Higher risk (don’t)

Lower risk (do instead)

Work Hours (control)

A ‘specialist’ is required to work specific hours, or to attend the Business on regular/ set days or times.

A specialist is required to provide notice if they will not be at work or if they intend to take leave.

Specialists have discretion about when to work, including the days and hours that they do so.

Specialists are able to (and do) work at other unrelated businesses.

Invoicing

Invoices to clients/customers are issued under the Business name or ABN (for medical practices - noting the Doctor’s Medicare number does not mitigate this).

Invoices are issued in the name of the specialist and their ABN.

Fee collection

Client/customer fees are collected on behalf of specialists and received into the general business bank account (i.e. the same account used to pay general business expenses including wages).

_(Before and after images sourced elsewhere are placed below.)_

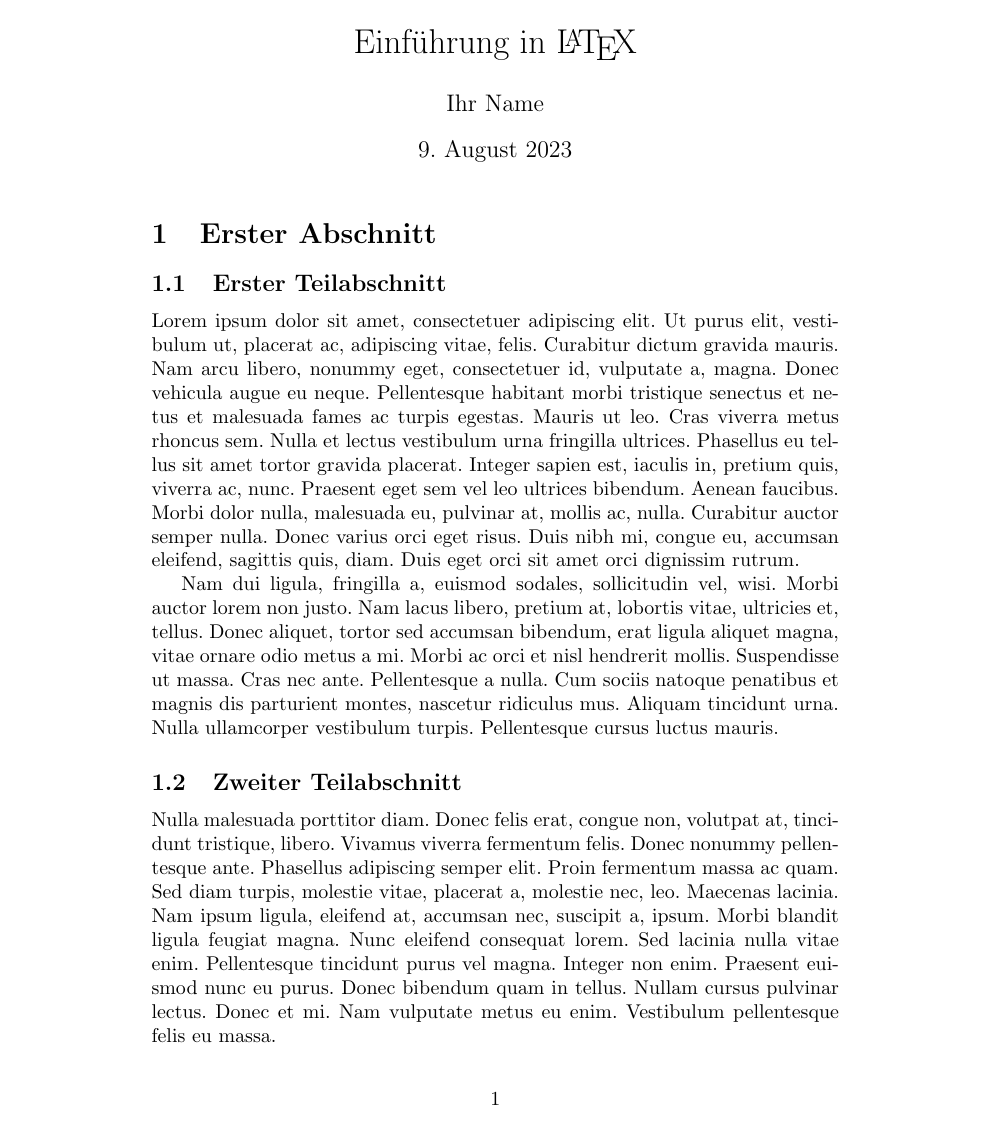
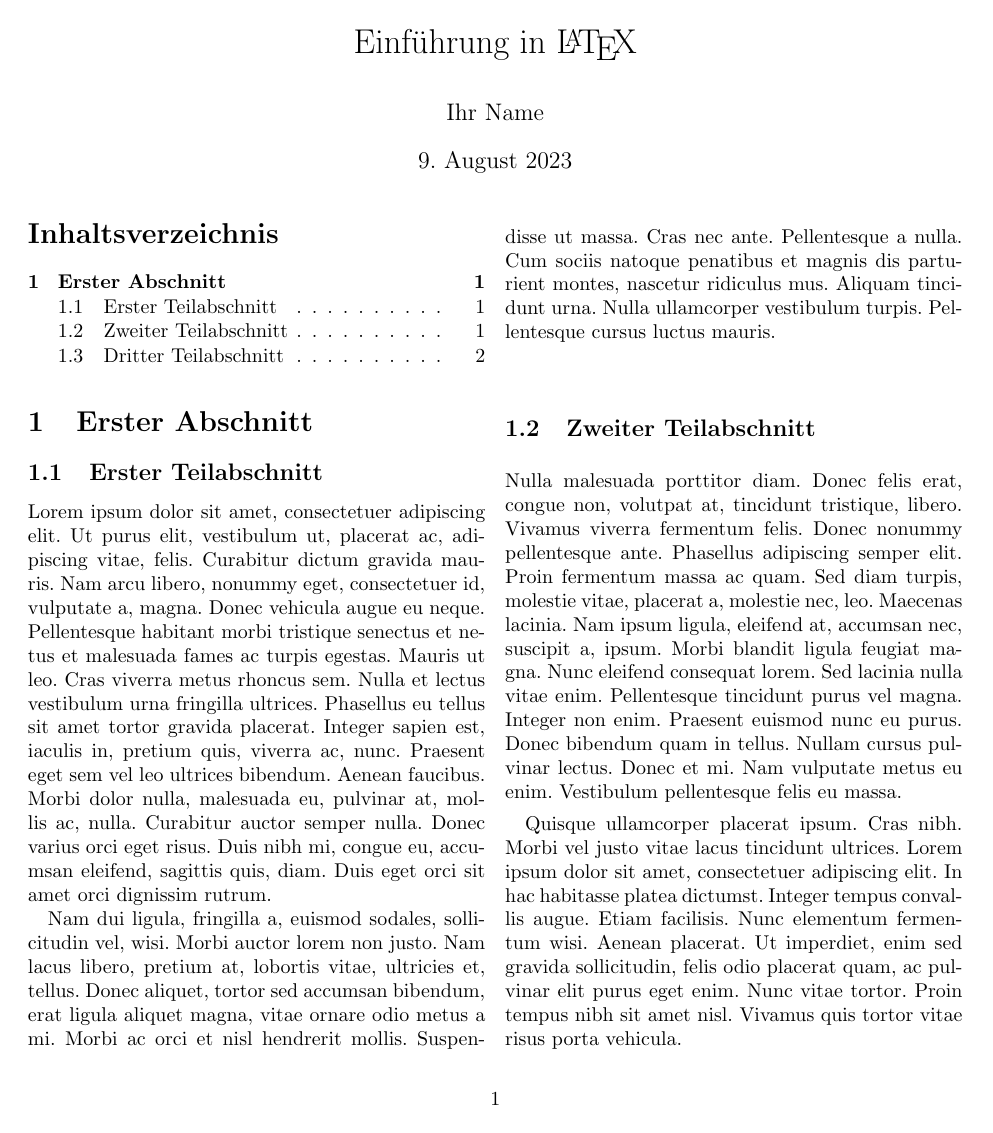
Before and after one commit to tknuth/latex-grundlagen, a LaTeX document (main.tex): page 1 of 2. Compiled offline with pdfLaTeX.

Commit message:
04-twocolumn-article

```diff
--- a/main.tex
+++ b/main.tex
@@ -1,16 +1,32 @@
-\documentclass{article}
+\documentclass[twocolumn]{article}
+
+
+\usepackage[ngerman]{babel}
+\usepackage{lipsum}
+
+% Muss vor \author etc. geladen werden
+\usepackage{titling}
 
 \author{Ihr Name}
 \date{\today}
 
-\usepackage[ngerman]{babel}
-\usepackage{lipsum}
+\usepackage{fancyhdr}
+\pagestyle{fancy}
+\fancyhead[L]{\leftmark}
+\fancyhead[C]{}
+\fancyhead[R]{\theauthor}
+\fancyfoot[L,C]{}
+\fancyfoot[R]{\thepage}
+\renewcommand{\headrulewidth}{0.1pt}
+\renewcommand{\footrulewidth}{0.1pt}
 
 \title{Einführung in \LaTeX}
 
 \begin{document}
 
 \maketitle
+
+\tableofcontents
 
 \section{Erster Abschnitt}
 
```
Also changed, not shown: main.pdf.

Client/customer fees are either collected into a separate account used solely for this purpose and then held on trust for a specialist (essentially a clearing account).

Alternatively, the fees are paid direct to the specialist who is then invoiced by the business for any service fees (i.e. fees less commission or service charges).

Advertising

Advertising portrays the business as the provider of the services and the specialist as a member of the business.

The business is advertised as a place for patients to visit their specialist.

Restraints

A specialist is restricted from working in competition with the business for a set period within a set area after they cease engagement with the business.

A specialist is only restricted from soliciting staff, clients/customers and other specialists for a period after they cease engagement with the business but otherwise free to conduct their own business elsewhere if they so choose.

Written Agreements

Using verbal or short form letter agreements are not sufficient and will leave the business exposed.

Ensure the business has written agreements in place between the business and the specialists and that it is regularly reviewed. The terms of the agreement must then be followed to in order to avoid conflicts.

 

For medical practices now is an excellent time to roll out new precedent service agreements as most medical practitioners are aware of the Thomas and Naaz decision.

You should seek proper legal advice to ensure:

  1. that your service, agency, contractor or consultant agreements are up to date and comprehensive;
  2. that appropriate systems are in place to enforce the agreements.

To get in contact, simply send us an email or call 07 3220 1144 to discuss your specific circumstances.

The information in this blog is intended only to provide a general overview and has not been prepared with a view to any particular situation or set of circumstances. It is not intended to be comprehensive nor does it constitute legal advice. While we attempt to ensure the information is current and accurate we do not guarantee its currency and accuracy. You should seek legal or other professional advice before acting or relying on any of the information in this blog as it may not be appropriate for your individual circumstances.